Example two, which is much worse - this time I didn't want to take shadowheart with me through the whole game, so shortly after recruiting Layzel I asked shadowheart to go back to camp. She was still a bit pissed I recruited Layzel and threatened me she won't wait in camp. To my surprise, when I went to camp she was indeed missing. I later encountered her in the druid grove. The problem is that during our conversation in the grove, half of the time she acted like she is still mad at me and in the other half she acted like we never met. This example is worse because there is nothing game breaking I did here, but still the game didn't acknowledged my choices even though it offered them to me. If I never played dos2 I would think this is simply a bug or unrefined dialogue, but now it's seems to like Larian just doesn't care for these things.
Other examples, some of the things I found, other from users around the web:
Chapter 5 - stop comprising on the story in order to make "cool game mechanics
This is one problem I didn't see being addressed, but it is a symptom of a bigger problem in Larian's games - Larian seems to care about gameplay more than the story. Both this game and dos2 are filled with mechanics that actively sabotage the narrative.
The origin characters - many noted the problems with those. Some highlights - super unique main character material companions, the fact that they are origin characters means you know much about them before you even started the game, etc.
Stupid game mechanics like knock out - all that this mechanic really does is delaying the killing of the character. If you knock out someone band return later they're still hostile (it doesn't matter if there are cases in which it does change the outcome. It either needs to always work or not exist in the first place).
Consequences - I'm a bit hesitant to talk about this right now, but I still think like you can do much without much of the game changes.
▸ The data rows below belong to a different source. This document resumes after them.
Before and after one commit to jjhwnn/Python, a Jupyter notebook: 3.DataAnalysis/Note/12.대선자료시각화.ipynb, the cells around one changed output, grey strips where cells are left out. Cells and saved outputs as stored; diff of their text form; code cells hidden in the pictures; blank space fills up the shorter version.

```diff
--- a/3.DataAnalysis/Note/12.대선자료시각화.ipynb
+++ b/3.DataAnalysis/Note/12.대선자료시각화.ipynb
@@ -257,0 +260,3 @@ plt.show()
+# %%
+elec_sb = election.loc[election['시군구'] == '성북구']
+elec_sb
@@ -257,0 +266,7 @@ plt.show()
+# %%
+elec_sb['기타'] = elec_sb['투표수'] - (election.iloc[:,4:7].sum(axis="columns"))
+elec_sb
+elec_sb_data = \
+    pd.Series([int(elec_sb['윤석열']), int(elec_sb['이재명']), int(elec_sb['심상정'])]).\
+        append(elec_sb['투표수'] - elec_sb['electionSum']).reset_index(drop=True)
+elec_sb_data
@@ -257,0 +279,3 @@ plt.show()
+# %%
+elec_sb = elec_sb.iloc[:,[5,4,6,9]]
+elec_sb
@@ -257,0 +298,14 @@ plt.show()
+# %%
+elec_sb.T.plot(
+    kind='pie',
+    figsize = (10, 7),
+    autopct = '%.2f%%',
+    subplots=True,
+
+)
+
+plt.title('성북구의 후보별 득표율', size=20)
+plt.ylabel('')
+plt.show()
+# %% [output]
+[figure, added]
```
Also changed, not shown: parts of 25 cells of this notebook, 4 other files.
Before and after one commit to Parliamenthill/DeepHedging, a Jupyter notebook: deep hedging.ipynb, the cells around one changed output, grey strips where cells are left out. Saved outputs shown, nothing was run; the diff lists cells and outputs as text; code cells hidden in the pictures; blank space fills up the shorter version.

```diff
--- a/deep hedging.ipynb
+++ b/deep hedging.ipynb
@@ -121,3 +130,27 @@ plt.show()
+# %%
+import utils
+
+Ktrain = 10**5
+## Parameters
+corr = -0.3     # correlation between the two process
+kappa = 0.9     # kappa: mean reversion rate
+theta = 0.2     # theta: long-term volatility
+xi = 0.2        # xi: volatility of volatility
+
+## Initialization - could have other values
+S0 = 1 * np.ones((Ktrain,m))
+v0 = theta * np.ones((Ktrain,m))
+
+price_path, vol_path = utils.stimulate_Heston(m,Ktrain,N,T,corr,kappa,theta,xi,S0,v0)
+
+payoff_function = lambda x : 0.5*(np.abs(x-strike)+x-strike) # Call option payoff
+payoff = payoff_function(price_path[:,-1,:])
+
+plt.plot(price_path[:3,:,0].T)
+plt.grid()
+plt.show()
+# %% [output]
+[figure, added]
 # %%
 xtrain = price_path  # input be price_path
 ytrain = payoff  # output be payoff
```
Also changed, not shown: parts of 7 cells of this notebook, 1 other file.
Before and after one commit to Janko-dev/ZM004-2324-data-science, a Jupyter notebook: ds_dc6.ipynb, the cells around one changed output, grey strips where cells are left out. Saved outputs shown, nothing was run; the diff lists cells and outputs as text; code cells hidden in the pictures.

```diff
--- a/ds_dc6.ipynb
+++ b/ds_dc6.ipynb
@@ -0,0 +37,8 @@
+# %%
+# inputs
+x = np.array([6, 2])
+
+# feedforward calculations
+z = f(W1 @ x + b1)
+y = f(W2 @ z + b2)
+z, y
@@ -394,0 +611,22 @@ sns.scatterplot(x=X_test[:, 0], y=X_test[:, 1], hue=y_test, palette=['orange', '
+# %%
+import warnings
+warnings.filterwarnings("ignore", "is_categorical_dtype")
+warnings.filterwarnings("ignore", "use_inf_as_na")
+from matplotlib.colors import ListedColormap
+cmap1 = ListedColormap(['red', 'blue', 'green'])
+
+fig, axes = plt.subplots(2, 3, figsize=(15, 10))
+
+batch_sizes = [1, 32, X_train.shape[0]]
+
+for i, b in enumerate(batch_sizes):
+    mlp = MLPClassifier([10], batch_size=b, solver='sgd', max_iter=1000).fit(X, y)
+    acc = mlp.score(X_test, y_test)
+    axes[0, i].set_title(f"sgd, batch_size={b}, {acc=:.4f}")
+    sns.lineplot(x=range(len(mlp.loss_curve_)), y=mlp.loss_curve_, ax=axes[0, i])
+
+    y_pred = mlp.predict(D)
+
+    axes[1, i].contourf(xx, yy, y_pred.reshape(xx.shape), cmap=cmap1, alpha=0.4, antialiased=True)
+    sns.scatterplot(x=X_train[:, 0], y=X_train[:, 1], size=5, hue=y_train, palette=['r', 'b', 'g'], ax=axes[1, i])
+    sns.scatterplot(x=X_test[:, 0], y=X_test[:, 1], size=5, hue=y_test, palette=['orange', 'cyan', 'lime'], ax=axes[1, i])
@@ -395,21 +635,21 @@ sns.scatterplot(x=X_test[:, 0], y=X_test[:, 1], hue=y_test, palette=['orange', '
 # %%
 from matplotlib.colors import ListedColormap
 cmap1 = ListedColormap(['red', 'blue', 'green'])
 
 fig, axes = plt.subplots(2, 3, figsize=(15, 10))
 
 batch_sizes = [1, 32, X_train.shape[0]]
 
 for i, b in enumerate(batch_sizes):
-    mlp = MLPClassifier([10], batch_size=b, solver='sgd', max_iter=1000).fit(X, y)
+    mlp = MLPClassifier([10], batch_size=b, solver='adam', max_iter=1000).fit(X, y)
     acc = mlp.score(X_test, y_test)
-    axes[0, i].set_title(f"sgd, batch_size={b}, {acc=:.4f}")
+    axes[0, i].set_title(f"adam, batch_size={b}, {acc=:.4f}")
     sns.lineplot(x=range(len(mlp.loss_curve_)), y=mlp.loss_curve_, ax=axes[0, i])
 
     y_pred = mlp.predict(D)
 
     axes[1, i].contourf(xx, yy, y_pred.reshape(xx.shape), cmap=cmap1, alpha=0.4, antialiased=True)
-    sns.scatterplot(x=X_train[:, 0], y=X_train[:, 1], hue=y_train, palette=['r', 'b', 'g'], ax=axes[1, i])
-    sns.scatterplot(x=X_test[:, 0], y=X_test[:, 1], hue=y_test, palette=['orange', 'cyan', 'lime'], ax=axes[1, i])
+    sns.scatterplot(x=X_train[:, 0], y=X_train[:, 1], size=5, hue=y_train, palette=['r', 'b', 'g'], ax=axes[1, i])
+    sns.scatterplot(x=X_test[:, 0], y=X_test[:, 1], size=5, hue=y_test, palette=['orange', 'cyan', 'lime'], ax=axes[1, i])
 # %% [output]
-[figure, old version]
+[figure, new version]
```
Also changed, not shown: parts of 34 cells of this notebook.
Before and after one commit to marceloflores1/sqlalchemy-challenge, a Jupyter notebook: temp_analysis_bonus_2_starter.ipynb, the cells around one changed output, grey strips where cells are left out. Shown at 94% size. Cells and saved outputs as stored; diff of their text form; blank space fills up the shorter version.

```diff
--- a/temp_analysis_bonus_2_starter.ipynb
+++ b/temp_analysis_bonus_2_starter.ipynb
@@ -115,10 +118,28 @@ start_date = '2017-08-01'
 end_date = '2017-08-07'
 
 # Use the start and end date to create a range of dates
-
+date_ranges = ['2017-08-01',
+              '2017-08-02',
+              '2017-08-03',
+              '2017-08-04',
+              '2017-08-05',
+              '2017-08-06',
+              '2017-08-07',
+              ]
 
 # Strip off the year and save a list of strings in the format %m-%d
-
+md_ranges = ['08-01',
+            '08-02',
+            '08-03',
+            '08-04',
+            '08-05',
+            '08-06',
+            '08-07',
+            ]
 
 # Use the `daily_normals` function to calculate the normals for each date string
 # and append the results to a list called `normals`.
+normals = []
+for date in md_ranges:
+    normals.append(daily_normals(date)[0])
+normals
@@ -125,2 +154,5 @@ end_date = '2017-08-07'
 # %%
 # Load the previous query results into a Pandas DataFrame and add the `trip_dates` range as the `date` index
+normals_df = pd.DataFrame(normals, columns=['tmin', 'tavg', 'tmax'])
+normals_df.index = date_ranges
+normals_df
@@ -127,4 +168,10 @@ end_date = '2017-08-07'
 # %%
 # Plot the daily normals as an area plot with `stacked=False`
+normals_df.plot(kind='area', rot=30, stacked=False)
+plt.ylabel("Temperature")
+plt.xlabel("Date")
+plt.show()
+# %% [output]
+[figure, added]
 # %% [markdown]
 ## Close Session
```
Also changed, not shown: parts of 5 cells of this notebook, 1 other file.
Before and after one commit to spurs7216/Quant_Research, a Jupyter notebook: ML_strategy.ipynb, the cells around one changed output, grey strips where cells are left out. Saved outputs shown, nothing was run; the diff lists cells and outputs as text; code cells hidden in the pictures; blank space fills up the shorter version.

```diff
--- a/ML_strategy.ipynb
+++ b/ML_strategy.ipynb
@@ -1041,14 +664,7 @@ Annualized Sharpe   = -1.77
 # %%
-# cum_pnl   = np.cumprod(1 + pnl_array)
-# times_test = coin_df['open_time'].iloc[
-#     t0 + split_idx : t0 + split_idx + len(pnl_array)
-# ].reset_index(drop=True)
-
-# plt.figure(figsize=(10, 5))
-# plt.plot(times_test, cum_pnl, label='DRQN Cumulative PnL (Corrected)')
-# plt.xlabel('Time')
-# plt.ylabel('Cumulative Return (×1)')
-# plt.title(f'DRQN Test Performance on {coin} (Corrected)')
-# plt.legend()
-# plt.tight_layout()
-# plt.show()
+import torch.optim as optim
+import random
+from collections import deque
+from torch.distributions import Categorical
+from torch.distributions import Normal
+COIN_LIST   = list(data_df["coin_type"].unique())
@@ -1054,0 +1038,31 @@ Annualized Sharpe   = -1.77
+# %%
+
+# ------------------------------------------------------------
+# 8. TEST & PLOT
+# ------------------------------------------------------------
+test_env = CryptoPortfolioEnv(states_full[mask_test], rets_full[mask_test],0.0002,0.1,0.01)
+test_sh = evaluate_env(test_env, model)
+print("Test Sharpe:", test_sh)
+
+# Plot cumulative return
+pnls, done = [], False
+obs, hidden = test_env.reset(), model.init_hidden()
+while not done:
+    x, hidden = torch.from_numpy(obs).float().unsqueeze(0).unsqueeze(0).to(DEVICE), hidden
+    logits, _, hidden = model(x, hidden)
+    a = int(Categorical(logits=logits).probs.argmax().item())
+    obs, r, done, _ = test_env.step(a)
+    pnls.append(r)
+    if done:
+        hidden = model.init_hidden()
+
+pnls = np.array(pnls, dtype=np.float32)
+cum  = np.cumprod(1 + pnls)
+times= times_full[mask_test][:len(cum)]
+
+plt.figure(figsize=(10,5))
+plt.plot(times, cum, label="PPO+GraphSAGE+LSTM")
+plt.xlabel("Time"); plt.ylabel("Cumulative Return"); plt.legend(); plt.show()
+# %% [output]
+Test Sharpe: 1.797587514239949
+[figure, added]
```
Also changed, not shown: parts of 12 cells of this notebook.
As I said in the start, even at its current state, bg3 is a lot of fun and at least for me well worth its price. But I feel like the biggest obstacle standing in Larian's way to make this game into a legend is Larian itself. Sometimes I feel like Larian treats it's game like GTA, and to be fair it's not a bad thing, just not for me.